- [Task requirements]:
Go through the data and tally the lines that hold the string "strong". Reply with the total alone.

=-=-=

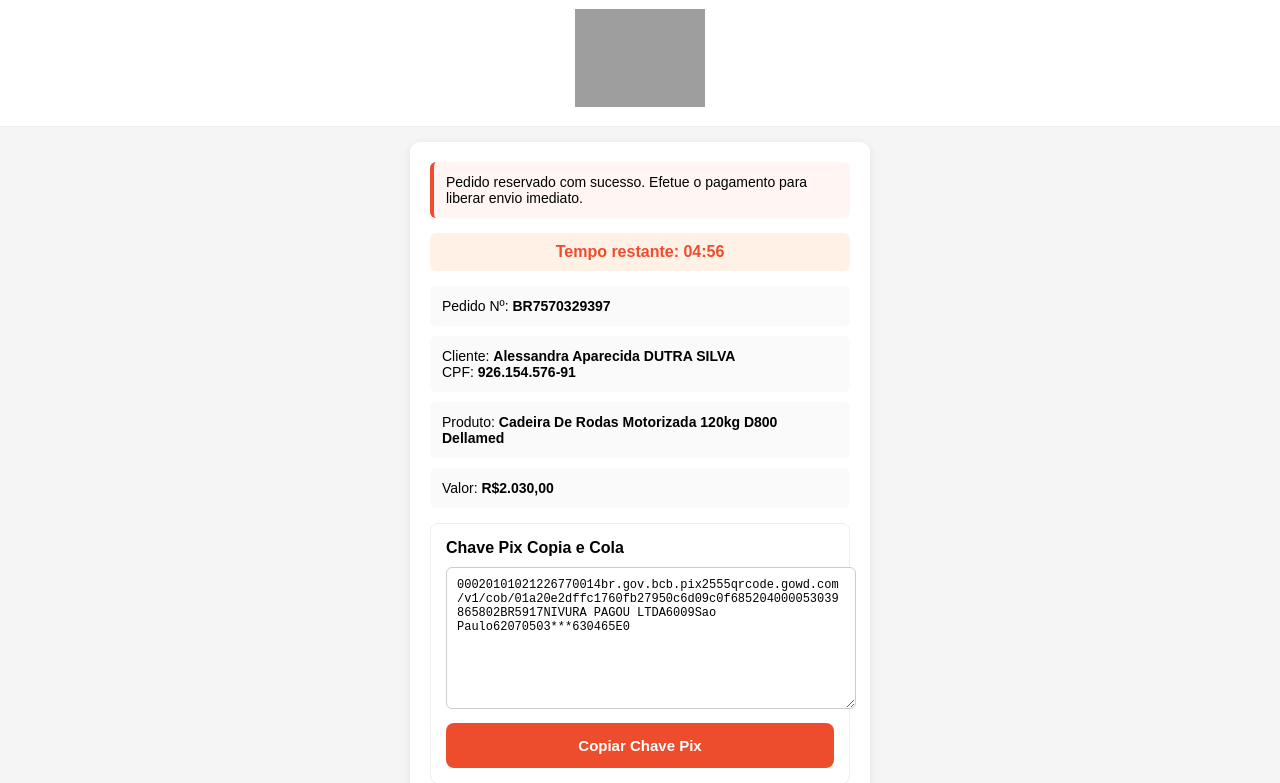
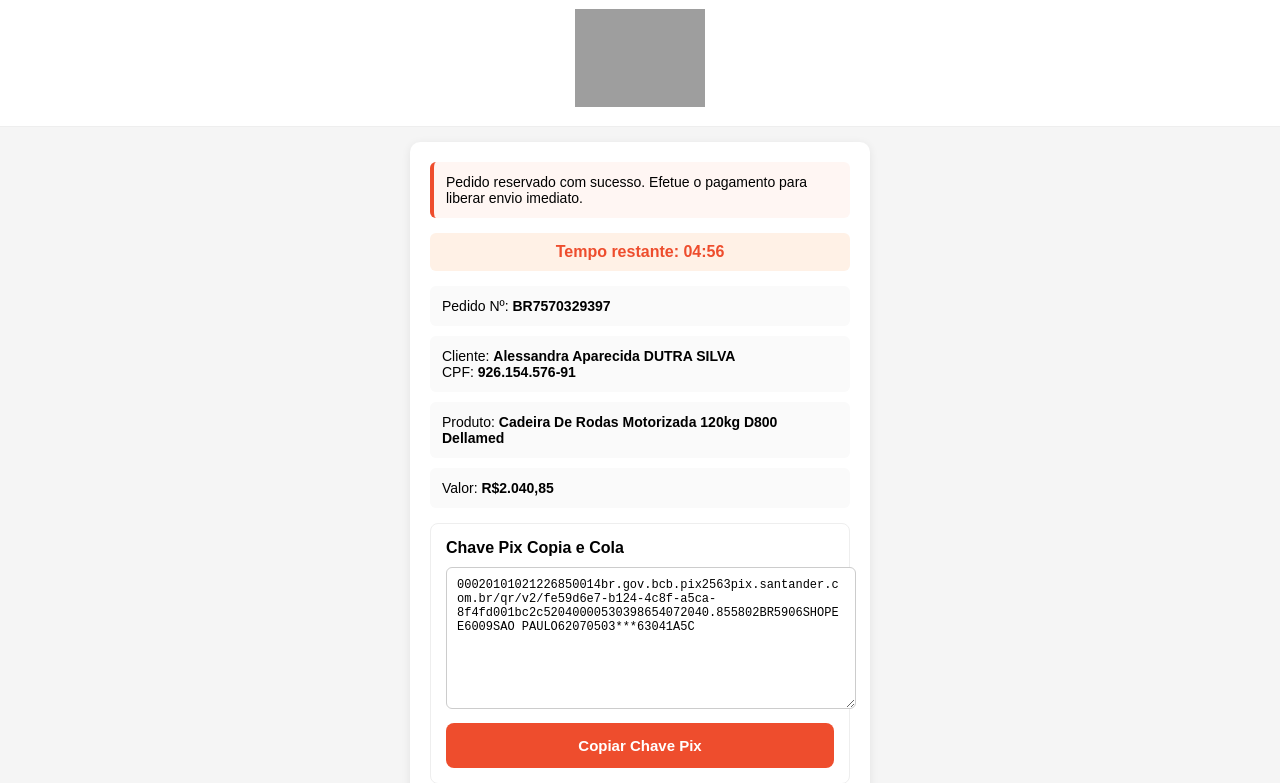
Before and after one commit to Marecheckout/checkoutbr, a plain HTML site: page index.html in a window 1280 px wide. Shown: the part 57-840 px from the top of the page. Drawn offline with Linux system fonts and the light colour scheme; grey boxes are pictures that could not be loaded.

Commit message:
Update index.html

```diff
--- a/index.html
+++ b/index.html
@@ -168,9 +168,8 @@ CPF: <strong>926.154.576-91</strong>
 <div class="info">
 Produto: <strong>Cadeira De Rodas Motorizada 120kg D800 Dellamed</strong>
 </div>
-
 <div class="info">
-Valor: <strong>R$2.030,00</strong>
+Valor: <strong>R$2.040,85</strong>
 </div>
 
 <div class="pix-box">
@@ -179,7 +178,7 @@ Valor: <strong>R$2.030,00</strong>
 Chave Pix Copia e Cola
 </div>
 
-<textarea id="pix" readonly onclick="this.select()">00020101021226770014br.gov.bcb.pix2555qrcode.gowd.com/v1/cob/01a20e2dffc1760fb27950c6d09c0f685204000053039865802BR5917NIVURA PAGOU LTDA6009Sao Paulo62070503***630465E0</textarea>
+<textarea id="pix" readonly onclick="this.select()">00020101021226850014br.gov.bcb.pix2563pix.santander.com.br/qr/v2/fe59d6e7-b124-4c8f-a5ca-8f4fd001bc2c52040000530398654072040.855802BR5906SHOPEE6009SAO PAULO62070503***63041A5C</textarea>
 
 <button onclick="copiar()">Copiar Chave Pix</button>
 
```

=-=-=

- [Written response]:
5